Each model will be calibrated with data from training regions representing forest and non-forest areas (or degraded and non-degraded) locations, with model predictions tested using a cross-validation process. The resultant model parameters are used to classify all input images, outputting an ordered series of GeoTiff files showing the probability of forest at each location in each image.
Bayesian Detection of Change Events
The Bayesian change detection approach of Reiche et al. (2018) is used by the deforest tool. The method takes a time-series of forest probabilities, combining new information on forest state with previous observations to generate updated probability estimates of forest being present in a pixel at each point in the time series (Pforest). Where an observation with < 50% probability of being a forest is encountered, a potential deforestation event is flagged. Pforestt is updated by future observations, leading to the eventual acceptance of the event where Pforest passes a user-specified threshold (depending on the degree of confidence required), or rejection of the change as a false positive where Pforest falls back below 50%. Observations are subject to a ‘block-weighting function’, which limits the probability of forest in an individual observation to the range 10% to 90%, preventing extreme observations from resulting in false detections of forest change.
The original module (available on github) is written in R, but by its design as an experimental system is computationally inefficient.
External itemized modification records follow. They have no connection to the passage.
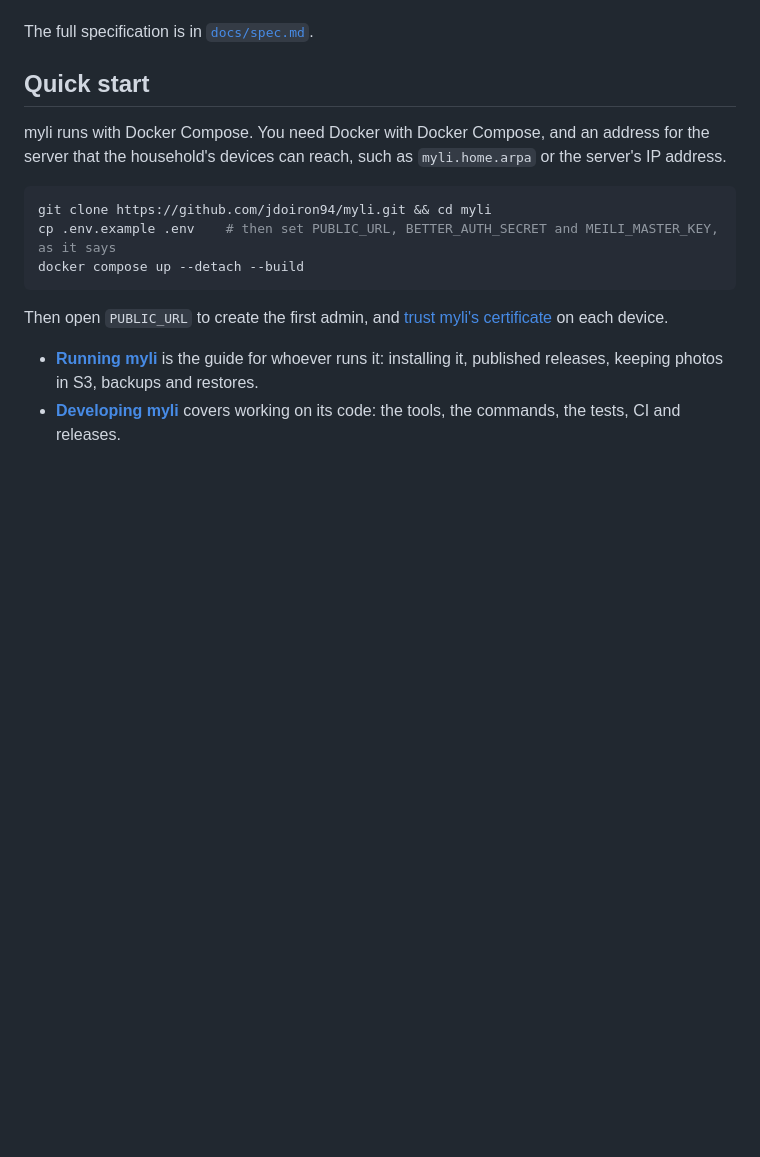
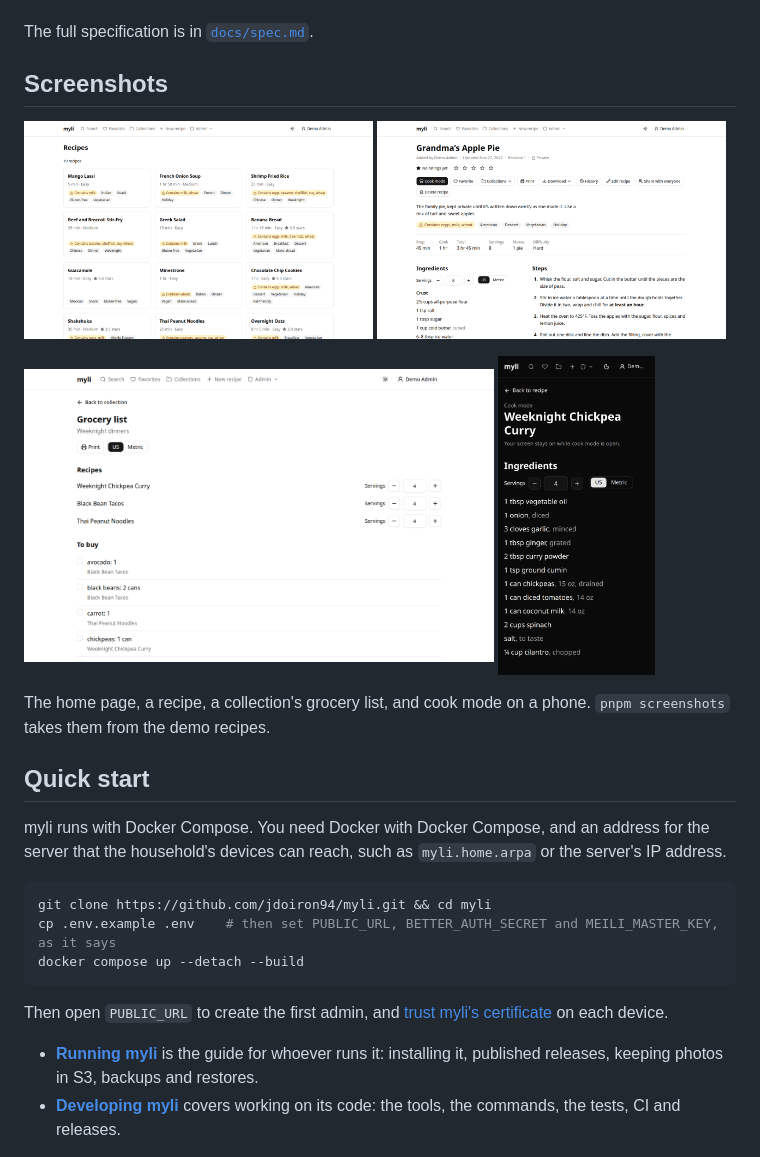
Before and after one commit to jdoiron94/myli, a Markdown page: README.md, the part around the change. Drawn GitHub-style; pictures changed too: docs/screenshots/cook-mode.png (added), docs/screenshots/grocery-list.png (added), docs/screenshots/home.png (added); blank space fills up the shorter version.

```diff
--- a/README.md
+++ b/README.md
@@ -28,6 +28,19 @@ What myli does once the [roadmap](#roadmap) is done:
 - **Your data:** recipe export as JSON or schema.org JSON-LD, full-instance export, and nightly backups of the database and the photos on the server's disk, restored with one command. Photos are kept on the server's disk, or in any bucket that speaks S3, such as Garage, which Compose can run.
 
 The full specification is in [`docs/spec.md`](docs/spec.md).
+
+## Screenshots
+
+<p>
+  <img src="docs/screenshots/home.png" width="49%" alt="The home page: the household's recipes as cards, each with its total time, difficulty, rating, allergens and tags.">
+  <img src="docs/screenshots/recipe.png" width="49%" alt="A recipe's page: its actions, times and servings, its ingredients in groups with a servings control and US or metric units, and its numbered steps.">
+</p>
+<p>
+  <img src="docs/screenshots/grocery-list.png" width="66%" alt="A collection's grocery list: the servings for each of its three recipes, and the ingredients to buy, added up, each with a checkbox.">
+  <img src="docs/screenshots/cook-mode.png" width="22%" alt="Cook mode on a phone, in the dark theme: the recipe's ingredients in large type, and a note that the screen stays on.">
+</p>
+
+The home page, a recipe, a collection's grocery list, and cook mode on a phone. `pnpm screenshots` takes them from the demo recipes.
 
 ## Quick start
 
```
Also changed, not shown: CLAUDE.md (+2 -1 lines), docs/development.md (+1 -0 lines), 4 other files.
The deforest tool improves the efficiency of the original script significantly by processing entire arrays simultaneously in place of the original pixel-by-pixel approach.
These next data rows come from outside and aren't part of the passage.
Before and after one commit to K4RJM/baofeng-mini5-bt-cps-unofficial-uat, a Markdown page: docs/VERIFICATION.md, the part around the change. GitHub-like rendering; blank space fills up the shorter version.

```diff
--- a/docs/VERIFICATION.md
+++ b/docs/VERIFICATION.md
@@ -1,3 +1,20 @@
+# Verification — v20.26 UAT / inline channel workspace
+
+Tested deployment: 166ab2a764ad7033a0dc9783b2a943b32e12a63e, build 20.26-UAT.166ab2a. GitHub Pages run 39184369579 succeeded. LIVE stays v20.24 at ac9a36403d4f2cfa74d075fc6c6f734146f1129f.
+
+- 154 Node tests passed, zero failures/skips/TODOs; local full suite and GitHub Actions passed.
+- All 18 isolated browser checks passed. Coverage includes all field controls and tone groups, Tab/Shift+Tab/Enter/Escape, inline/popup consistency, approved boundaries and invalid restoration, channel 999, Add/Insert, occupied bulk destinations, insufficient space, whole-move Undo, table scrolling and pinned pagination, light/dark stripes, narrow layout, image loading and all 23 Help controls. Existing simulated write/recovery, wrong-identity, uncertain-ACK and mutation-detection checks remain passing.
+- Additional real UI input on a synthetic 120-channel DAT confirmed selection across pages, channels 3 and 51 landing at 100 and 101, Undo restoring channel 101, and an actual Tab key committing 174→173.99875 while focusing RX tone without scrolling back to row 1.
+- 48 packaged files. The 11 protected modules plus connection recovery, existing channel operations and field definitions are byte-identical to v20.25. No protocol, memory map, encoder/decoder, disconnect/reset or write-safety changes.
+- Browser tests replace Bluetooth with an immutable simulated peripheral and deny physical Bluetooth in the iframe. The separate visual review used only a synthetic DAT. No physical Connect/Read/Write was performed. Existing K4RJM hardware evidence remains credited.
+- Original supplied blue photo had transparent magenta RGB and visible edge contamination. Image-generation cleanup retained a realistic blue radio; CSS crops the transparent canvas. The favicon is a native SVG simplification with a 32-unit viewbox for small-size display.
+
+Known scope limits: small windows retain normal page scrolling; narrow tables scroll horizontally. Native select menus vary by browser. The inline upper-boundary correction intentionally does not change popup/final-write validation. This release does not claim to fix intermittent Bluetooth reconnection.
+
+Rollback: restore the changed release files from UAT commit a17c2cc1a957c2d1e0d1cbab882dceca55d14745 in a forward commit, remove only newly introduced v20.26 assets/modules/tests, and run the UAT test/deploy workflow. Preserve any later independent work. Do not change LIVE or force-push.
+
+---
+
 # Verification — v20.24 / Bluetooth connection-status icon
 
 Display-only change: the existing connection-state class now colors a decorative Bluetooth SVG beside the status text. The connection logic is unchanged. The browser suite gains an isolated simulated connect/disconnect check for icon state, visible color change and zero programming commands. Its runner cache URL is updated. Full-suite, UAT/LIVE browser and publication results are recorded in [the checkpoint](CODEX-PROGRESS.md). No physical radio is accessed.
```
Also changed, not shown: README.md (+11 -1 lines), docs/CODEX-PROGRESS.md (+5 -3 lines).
Outputs of the Bayesian change detection algorithm from the prototype scripts for monitoring and early-warning are shown in the Figures, below.
Outputs from the prototype deforest tool, showing ‘confirmed’ deforestation events in blue for the year 2017 in the vicinity of Moribane forest reserve in Central Mozambique, one of the locations selected to perform fieldwork.
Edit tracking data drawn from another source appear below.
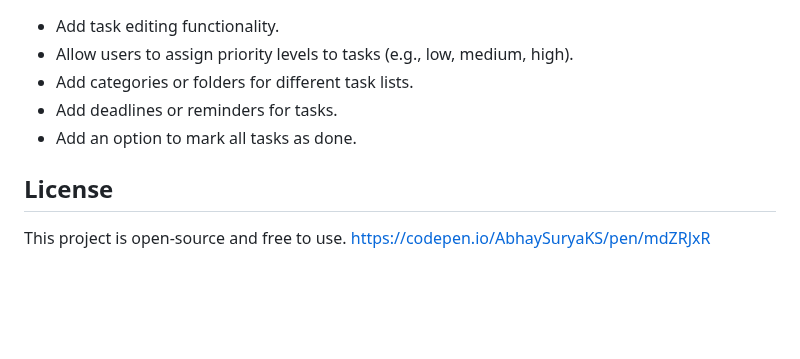
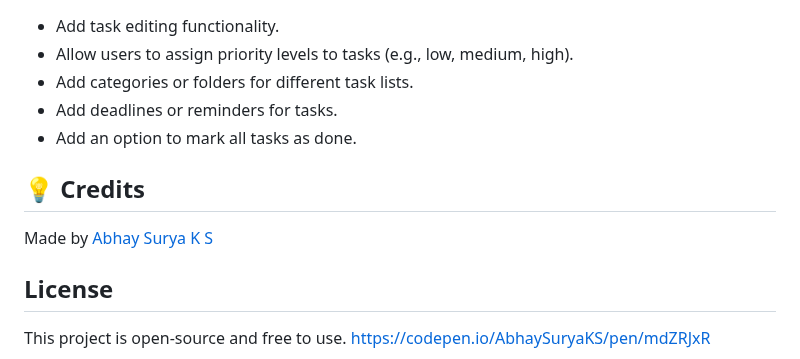
Before and after one commit to AbhaySuryaKS/To-Do-Lists, a Markdown page: README.md, the part around the change. Rendered like a GitHub page; blank space fills up the shorter version.

```diff
--- a/README.md
+++ b/README.md
@@ -74,6 +74,10 @@ A simple and interactive To-Do List web application where users can add, mark, d
 - Add deadlines or reminders for tasks.
 - Add an option to mark all tasks as done.
 
+## 💡 Credits
+
+Made by [Abhay Surya K S](https://github.com/AbhaySuryaKS/)
+
 ## License
 
 This project is open-source and free to use.
```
Outputs from the prototype deforest tool, showing ‘early warning’ deforestation events in red for the year 2017. Many of these events will later be rejected as false positives, but this near real-time view is useful as a management tool.
User Interface and Usage
The deforest tool is provided as a Python module with a command-line interface. The command line tools can be operated in a similar fashion to those of the SMFM sen2mosaic and sen1mosaic tools.
Like image classification for land cover mapping, users will require a country-specific classification algorithm, which cannot be generalised. Therefore some knowledge and guidance is required to calibrate the tool for an individual location, whereas ongoing monitoring should be more straightforward once tools are calibrated.
Documentation and Distribution
The scripts for the deforest tool (under development) are available on bitbucket, including related documentation (under development).
Documentation and worked examples are available online: